* **Instructions for the task**
For the records below, give the number of lines containing the word "parts" and no other text.

________________

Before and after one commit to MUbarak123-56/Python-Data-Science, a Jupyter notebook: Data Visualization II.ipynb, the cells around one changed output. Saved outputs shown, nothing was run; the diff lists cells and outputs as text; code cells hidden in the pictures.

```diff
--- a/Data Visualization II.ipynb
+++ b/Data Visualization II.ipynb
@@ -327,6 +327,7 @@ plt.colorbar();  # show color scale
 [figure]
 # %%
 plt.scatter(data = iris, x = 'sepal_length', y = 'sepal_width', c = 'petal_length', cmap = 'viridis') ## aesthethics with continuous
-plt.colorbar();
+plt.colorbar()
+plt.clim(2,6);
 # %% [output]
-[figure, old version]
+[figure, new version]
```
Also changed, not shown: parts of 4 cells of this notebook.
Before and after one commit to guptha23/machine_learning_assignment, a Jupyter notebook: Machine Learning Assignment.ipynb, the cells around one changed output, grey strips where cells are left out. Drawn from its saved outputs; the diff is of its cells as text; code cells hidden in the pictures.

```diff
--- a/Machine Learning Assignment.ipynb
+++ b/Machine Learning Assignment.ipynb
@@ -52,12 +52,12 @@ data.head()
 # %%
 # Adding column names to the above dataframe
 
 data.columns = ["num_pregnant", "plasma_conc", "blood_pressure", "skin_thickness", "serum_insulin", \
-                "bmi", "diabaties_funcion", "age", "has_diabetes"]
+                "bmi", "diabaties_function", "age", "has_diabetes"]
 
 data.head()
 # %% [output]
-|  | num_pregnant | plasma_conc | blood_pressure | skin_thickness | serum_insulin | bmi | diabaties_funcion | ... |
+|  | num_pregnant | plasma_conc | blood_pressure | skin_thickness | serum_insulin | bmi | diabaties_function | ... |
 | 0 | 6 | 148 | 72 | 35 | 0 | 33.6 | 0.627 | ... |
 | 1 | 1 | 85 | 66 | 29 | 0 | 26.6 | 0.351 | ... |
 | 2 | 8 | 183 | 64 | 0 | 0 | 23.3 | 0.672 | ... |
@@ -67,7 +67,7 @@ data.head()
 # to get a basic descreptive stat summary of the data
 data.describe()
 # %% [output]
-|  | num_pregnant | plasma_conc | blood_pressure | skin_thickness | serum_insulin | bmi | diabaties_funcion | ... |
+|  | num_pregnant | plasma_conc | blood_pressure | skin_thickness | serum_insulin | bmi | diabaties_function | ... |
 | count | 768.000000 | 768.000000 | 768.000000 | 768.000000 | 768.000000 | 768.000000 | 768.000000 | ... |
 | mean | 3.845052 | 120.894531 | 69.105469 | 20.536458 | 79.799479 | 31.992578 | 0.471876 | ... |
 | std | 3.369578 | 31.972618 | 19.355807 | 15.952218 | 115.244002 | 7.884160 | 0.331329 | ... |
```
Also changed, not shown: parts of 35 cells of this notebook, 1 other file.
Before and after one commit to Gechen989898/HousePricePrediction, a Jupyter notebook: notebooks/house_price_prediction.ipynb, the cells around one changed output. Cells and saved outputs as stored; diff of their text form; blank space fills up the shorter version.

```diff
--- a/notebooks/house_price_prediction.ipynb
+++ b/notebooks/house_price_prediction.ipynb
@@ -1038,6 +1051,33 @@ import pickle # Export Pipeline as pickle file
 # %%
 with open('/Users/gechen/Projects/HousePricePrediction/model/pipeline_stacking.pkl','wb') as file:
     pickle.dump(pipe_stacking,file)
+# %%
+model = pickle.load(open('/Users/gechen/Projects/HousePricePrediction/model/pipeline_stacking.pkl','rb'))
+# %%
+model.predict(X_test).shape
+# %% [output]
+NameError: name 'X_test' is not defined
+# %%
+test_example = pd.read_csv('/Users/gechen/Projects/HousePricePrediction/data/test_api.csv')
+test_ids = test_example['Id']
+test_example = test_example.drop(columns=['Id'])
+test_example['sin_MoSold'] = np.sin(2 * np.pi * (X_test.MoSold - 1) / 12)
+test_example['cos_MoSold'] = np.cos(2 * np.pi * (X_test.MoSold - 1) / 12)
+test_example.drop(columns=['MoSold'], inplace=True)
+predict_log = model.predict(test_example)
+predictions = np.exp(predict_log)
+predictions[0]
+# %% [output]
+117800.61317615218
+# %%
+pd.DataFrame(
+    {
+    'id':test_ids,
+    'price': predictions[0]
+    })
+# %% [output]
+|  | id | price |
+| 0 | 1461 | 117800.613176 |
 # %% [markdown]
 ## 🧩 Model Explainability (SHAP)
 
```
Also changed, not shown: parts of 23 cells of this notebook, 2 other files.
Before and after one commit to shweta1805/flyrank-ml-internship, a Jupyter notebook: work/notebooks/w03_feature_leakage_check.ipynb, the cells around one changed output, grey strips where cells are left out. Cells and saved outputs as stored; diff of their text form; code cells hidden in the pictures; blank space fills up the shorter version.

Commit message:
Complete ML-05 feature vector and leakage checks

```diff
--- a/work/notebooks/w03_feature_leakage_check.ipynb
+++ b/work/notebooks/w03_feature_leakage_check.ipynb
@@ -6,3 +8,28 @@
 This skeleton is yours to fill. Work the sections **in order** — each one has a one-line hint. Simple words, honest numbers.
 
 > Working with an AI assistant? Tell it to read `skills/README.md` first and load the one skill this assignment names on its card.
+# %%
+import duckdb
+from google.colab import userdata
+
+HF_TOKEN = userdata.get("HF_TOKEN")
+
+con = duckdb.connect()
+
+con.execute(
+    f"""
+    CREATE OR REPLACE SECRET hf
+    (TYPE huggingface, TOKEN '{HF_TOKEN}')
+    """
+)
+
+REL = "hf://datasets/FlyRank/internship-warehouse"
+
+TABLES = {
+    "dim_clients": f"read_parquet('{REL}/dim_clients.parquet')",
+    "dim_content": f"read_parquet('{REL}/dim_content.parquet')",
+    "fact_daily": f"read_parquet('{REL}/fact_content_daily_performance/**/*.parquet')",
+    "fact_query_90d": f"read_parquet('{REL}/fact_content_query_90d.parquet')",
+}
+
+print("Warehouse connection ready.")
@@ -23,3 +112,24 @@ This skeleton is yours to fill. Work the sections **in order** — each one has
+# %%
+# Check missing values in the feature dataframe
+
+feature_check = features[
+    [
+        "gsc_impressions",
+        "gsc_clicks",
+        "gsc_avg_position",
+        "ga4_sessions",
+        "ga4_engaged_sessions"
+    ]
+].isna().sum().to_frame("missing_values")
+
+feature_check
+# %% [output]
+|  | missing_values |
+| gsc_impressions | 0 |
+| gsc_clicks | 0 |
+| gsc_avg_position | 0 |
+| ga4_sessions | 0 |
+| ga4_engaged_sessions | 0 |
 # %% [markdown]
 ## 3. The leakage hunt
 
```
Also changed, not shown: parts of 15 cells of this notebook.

________________

* **Answer**
4